(REQUIRED ACTION): For each line of the data below that includes the string "file", count one, and answer with the sum only.

(EXTRACTED ENTRIES):
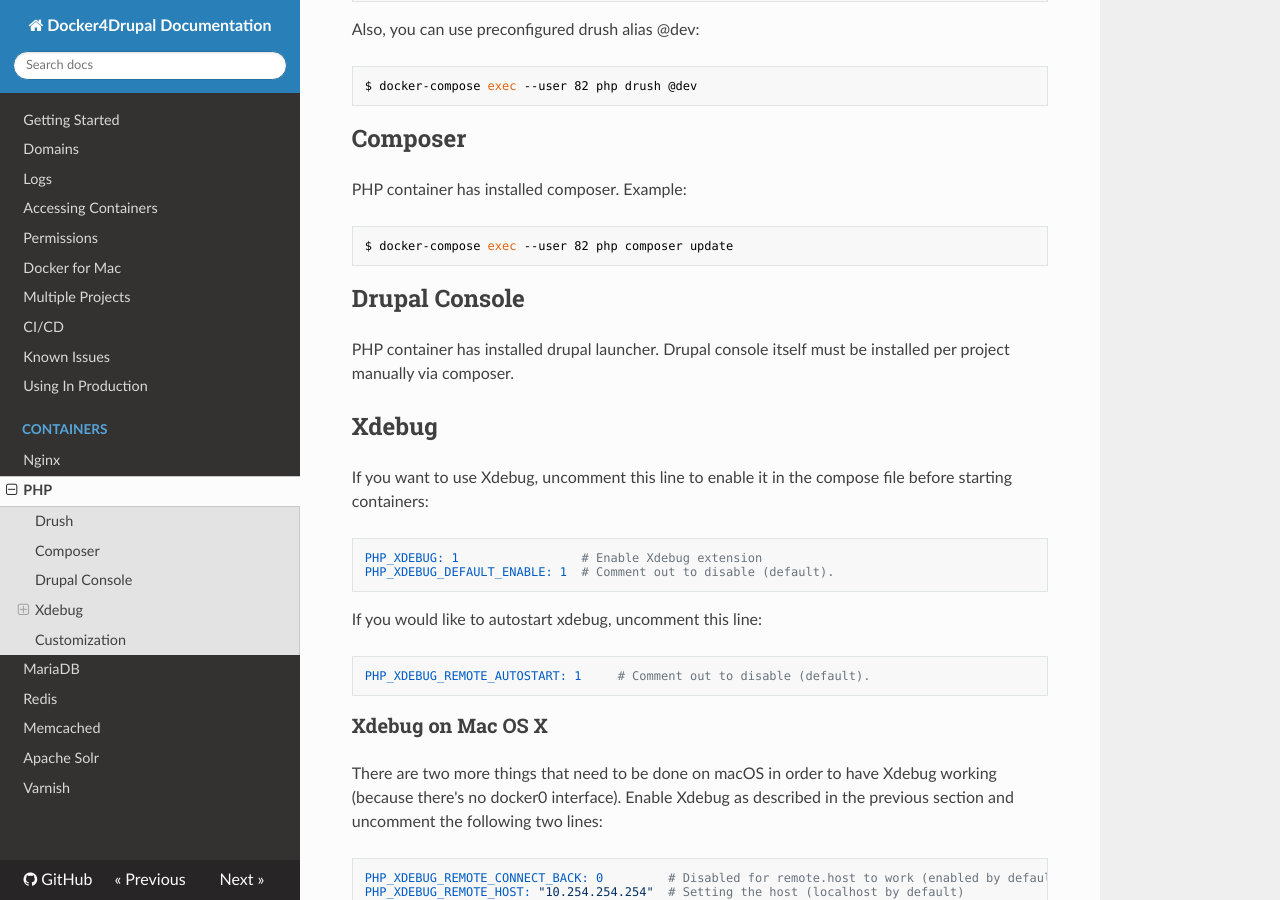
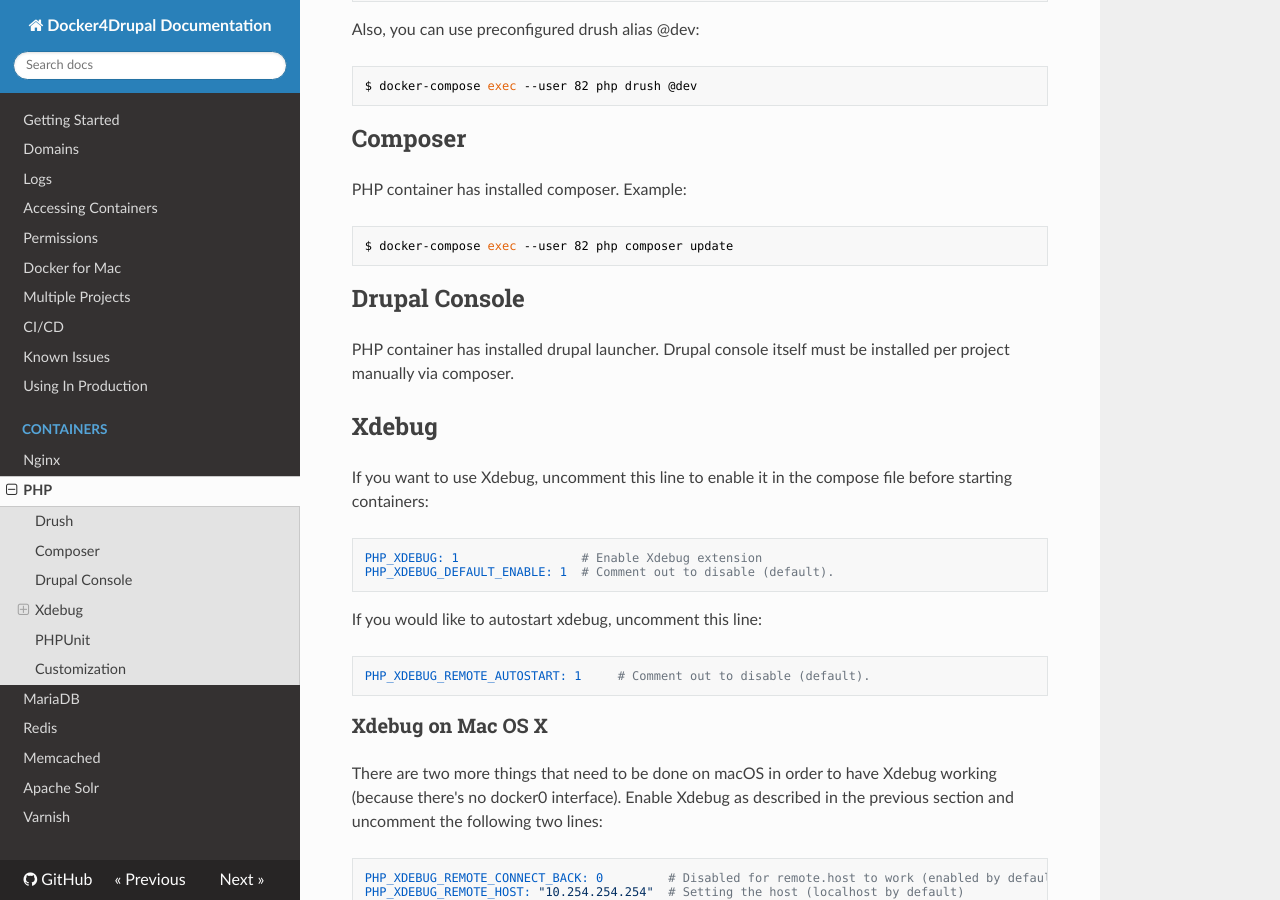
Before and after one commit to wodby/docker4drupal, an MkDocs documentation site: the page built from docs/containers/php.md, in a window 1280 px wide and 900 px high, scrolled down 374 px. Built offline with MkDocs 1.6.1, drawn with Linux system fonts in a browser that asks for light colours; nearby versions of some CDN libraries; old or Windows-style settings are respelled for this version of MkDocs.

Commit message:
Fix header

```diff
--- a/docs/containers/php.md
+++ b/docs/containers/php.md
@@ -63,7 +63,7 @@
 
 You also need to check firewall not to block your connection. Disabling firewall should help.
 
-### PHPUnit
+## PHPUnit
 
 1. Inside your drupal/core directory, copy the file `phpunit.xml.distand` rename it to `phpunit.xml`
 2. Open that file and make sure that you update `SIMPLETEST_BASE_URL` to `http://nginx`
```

(OUTPUT OF THE EXERCISE): 2